── Dataset entries
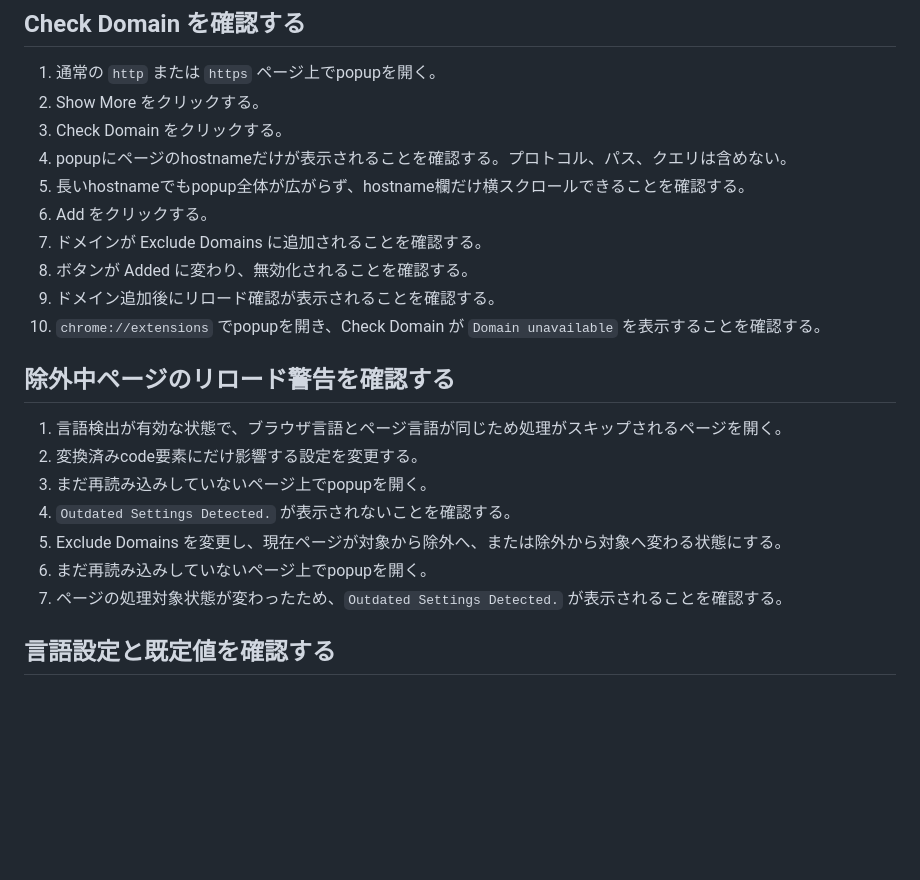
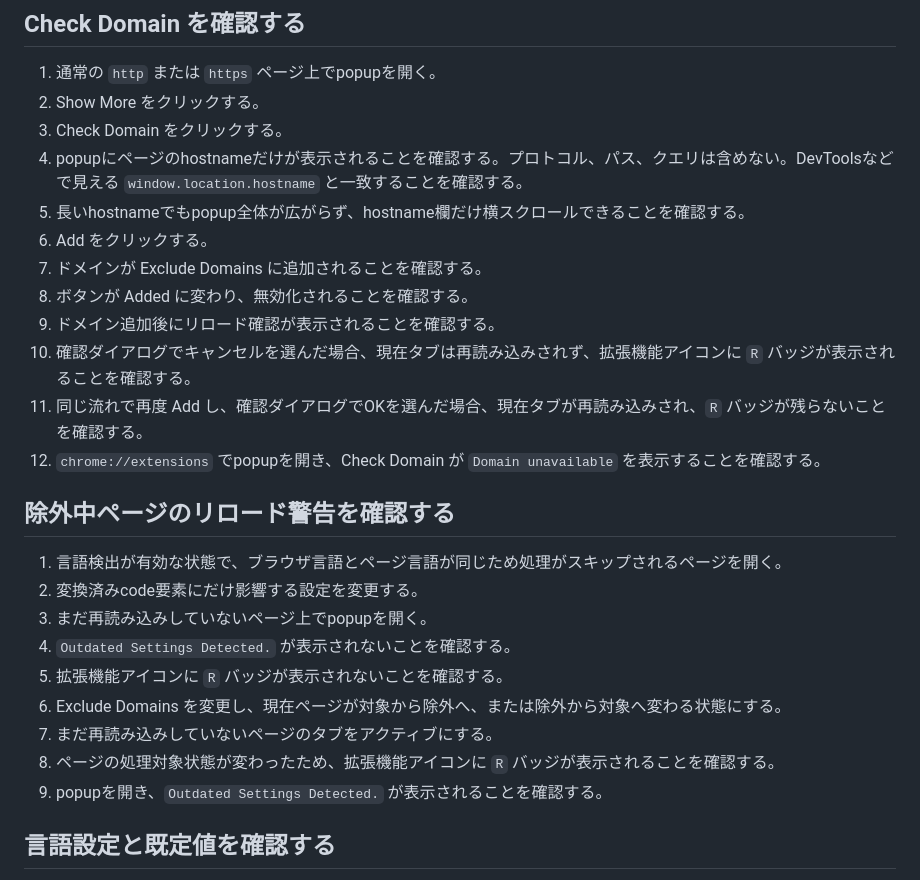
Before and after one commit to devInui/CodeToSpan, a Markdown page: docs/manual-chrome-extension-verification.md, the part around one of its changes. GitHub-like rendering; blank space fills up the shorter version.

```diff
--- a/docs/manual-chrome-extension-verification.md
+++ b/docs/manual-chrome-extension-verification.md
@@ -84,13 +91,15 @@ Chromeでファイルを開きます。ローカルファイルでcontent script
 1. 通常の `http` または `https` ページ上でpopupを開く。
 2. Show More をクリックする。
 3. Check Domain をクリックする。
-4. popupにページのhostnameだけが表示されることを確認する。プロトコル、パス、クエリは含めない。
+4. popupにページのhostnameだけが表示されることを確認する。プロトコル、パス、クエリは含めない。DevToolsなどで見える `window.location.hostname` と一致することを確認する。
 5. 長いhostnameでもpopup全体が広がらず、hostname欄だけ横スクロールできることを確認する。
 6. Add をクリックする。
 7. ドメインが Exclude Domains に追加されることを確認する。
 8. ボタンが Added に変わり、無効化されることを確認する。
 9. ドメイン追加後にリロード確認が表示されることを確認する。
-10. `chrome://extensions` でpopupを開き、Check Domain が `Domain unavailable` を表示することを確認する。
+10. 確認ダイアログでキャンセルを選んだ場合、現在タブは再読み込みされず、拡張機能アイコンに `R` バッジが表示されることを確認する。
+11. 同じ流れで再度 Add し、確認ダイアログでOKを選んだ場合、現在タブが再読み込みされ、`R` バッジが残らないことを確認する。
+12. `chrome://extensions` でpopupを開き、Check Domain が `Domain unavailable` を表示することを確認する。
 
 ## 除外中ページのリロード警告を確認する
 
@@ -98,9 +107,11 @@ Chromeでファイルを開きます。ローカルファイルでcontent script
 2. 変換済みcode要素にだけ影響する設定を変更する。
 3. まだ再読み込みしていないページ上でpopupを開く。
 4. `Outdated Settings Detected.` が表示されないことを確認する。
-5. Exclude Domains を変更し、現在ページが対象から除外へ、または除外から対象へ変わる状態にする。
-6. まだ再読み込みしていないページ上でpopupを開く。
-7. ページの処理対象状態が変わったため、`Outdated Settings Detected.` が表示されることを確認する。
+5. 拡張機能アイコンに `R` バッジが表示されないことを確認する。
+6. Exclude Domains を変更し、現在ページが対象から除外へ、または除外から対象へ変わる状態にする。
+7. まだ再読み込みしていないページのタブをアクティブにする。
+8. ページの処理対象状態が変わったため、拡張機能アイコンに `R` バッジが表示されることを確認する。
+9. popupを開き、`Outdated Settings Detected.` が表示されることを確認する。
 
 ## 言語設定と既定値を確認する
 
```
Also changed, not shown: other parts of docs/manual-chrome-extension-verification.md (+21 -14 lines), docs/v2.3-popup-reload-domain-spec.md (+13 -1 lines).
────
◆ What you have to do ◆
Where the word "Exclude" appears in a line of the data above, tally that line; then give the total and nothing more.

◆ Exercise solution ◆
3